Slowly but steadily, mobile learning seems to be a part of our learning landscape. Over the last seven years, I’ve formed a strong opinion that mobile learning will eventually be a game-changer in our industry. If you have a smartphone-equipped audience, then I do urge you to look at how you can add it to your learning delivery channels. Not only can it really transform your delivery of formal learning, increasingly I’m realising how it can also be a critical enabling factor for both social and informal learning.
But I also know that we are still at that point in time when the technology options are numerous and the application of mobile learning can take many different forms. I can quite understand if you’re hesitating to make your first moves in this area. With every wave of new learning technology, it can take a while for things to settle down. So how can we make sense of the current mobile learning muddle? Continue reading “Muddling Through Mobile”
What happens after a piece of training should never be left to chance, but so often it is. I make no apology for periodically bringing out my soap box to talk about this. I also call this our industry’s “Achilles heel”. When survey after survey reveals how our profession still wants that seemingly illusive seat at the top table, we need to acknowledge that if we could demonstrate how our learning made an impact, we’d be in a much stronger bargaining position. Continue reading “Using Digital Learning to Drive Learning Impact”
I’ve recently had a number of interesting conversations about whether micro-learning – one of this year’s big talking points – could really support behavioural change training. Most people seemed comfortable that it would be good for pure knowledge transfer, but questioned whether it would support behavioural change, where typically we’ve invested in more complete and deeper programmes of learning, be that online or in the classroom.

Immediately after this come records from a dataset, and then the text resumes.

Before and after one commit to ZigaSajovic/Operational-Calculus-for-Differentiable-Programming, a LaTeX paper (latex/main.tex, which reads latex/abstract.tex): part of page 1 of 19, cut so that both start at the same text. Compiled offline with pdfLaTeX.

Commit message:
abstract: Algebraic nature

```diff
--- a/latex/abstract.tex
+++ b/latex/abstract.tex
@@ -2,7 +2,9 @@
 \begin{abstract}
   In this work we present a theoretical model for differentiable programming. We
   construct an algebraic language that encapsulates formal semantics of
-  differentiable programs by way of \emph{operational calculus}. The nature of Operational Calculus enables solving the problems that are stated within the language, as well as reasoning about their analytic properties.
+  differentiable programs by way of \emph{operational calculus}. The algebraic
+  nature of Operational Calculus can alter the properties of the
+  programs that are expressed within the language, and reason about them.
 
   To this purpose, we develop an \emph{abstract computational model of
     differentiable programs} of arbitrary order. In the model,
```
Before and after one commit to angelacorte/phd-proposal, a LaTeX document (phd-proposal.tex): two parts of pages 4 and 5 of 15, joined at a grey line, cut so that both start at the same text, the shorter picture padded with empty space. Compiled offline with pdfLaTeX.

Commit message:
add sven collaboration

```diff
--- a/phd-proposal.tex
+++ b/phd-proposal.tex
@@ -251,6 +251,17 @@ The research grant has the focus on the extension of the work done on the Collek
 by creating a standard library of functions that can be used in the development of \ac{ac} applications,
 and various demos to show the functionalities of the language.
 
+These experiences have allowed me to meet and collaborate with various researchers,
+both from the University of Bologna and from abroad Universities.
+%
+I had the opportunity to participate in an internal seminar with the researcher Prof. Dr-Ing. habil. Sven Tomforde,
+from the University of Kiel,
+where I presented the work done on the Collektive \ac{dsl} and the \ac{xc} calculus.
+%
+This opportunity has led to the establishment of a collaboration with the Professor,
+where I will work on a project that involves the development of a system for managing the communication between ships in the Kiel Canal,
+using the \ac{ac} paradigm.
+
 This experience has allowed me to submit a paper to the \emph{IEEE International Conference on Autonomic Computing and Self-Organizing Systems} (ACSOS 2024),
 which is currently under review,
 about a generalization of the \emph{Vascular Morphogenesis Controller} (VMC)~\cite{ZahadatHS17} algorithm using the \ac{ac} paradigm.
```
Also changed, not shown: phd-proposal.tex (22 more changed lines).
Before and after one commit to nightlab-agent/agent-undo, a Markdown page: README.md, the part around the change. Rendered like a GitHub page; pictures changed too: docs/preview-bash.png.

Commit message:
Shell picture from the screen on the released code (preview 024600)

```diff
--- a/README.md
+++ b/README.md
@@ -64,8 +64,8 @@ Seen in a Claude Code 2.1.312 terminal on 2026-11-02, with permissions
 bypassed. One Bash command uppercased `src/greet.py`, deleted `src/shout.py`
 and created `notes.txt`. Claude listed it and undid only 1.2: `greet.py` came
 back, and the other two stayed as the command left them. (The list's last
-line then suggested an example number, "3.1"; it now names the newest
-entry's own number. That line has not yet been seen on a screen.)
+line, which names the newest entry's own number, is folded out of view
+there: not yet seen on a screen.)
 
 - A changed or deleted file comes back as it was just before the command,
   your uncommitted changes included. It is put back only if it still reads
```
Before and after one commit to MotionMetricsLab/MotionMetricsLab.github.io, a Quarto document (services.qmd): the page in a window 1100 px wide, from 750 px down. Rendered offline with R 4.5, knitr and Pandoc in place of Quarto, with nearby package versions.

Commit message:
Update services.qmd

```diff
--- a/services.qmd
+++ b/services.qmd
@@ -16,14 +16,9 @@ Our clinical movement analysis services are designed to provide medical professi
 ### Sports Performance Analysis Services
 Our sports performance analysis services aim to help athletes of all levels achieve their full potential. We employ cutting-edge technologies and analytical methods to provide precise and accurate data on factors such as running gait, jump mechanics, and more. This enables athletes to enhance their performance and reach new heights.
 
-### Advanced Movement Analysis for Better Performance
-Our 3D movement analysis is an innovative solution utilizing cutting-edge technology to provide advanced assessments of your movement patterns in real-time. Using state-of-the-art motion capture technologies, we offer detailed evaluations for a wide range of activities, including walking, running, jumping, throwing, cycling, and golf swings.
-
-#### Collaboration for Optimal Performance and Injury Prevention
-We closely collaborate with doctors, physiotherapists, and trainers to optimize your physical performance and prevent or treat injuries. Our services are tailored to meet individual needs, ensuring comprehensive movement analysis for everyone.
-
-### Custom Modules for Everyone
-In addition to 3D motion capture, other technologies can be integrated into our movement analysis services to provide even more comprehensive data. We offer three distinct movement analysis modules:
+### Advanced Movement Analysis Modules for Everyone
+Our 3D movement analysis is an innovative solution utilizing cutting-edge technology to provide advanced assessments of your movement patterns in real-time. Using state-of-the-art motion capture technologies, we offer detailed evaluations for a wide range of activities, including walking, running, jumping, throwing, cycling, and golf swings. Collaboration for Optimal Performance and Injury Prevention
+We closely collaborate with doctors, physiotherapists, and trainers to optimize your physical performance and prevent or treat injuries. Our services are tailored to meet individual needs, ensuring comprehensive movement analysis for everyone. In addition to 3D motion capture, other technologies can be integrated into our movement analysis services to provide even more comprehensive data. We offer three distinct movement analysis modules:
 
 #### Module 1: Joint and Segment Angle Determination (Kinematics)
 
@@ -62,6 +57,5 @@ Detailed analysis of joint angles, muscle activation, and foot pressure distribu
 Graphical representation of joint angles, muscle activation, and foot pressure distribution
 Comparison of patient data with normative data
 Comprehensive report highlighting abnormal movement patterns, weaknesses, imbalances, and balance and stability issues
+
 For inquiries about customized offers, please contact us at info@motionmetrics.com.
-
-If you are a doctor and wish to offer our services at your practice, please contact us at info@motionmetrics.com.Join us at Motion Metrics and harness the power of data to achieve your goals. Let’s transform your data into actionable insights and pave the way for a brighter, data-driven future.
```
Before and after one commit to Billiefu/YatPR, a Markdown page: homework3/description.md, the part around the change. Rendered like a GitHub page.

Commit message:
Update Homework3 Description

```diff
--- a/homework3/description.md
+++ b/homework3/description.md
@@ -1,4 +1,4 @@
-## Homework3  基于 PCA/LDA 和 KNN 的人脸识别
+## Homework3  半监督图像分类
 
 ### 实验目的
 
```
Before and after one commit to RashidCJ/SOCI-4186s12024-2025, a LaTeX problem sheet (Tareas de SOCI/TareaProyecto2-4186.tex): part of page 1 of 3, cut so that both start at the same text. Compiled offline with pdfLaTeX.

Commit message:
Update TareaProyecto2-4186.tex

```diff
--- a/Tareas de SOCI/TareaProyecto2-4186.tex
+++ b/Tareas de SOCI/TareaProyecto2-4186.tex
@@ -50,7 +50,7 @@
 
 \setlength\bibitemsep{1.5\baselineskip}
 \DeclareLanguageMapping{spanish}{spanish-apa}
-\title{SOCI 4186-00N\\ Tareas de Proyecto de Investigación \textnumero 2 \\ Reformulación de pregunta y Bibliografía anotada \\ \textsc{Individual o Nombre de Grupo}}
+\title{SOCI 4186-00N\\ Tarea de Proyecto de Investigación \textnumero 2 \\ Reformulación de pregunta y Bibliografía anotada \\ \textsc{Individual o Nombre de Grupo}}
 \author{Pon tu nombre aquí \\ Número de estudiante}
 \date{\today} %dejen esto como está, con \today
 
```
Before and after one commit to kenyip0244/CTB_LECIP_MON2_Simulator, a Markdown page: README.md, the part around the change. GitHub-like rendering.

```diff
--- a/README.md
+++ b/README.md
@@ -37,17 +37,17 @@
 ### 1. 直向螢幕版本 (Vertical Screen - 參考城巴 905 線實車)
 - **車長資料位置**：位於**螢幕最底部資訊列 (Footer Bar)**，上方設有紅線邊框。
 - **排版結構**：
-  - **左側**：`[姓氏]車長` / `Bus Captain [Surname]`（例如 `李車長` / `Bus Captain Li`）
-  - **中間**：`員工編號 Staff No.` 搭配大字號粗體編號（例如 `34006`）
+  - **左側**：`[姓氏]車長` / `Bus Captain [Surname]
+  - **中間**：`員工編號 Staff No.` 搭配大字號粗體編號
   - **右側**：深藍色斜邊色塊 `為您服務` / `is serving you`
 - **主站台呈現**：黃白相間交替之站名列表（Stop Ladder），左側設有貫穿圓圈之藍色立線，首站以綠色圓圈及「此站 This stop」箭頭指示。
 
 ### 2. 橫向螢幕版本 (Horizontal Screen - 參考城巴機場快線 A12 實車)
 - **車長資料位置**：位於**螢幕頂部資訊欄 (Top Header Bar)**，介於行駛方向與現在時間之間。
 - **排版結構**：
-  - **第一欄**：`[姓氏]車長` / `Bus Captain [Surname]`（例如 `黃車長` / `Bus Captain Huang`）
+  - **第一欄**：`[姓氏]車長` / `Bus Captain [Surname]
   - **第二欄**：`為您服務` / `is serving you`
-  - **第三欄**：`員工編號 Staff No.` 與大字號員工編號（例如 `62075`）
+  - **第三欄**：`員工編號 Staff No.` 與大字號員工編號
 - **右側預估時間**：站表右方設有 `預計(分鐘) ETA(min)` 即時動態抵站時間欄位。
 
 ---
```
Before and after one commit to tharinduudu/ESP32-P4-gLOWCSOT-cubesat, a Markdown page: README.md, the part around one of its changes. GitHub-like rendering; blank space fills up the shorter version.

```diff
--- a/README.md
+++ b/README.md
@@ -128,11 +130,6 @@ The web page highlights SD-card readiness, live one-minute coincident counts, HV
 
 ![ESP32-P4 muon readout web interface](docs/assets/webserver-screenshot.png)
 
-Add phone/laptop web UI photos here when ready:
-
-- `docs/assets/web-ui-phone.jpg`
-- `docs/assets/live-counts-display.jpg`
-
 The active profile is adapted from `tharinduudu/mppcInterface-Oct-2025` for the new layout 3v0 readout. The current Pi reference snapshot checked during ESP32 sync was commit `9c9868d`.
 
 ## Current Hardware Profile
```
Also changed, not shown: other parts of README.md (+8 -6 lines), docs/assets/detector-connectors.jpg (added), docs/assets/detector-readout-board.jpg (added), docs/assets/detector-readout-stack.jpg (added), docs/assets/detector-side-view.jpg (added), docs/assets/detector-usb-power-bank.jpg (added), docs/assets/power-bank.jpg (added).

I genuinely believe it has a valuable role to play in this area. Continue reading “Using Micro-learning to Affect Behaviour Change”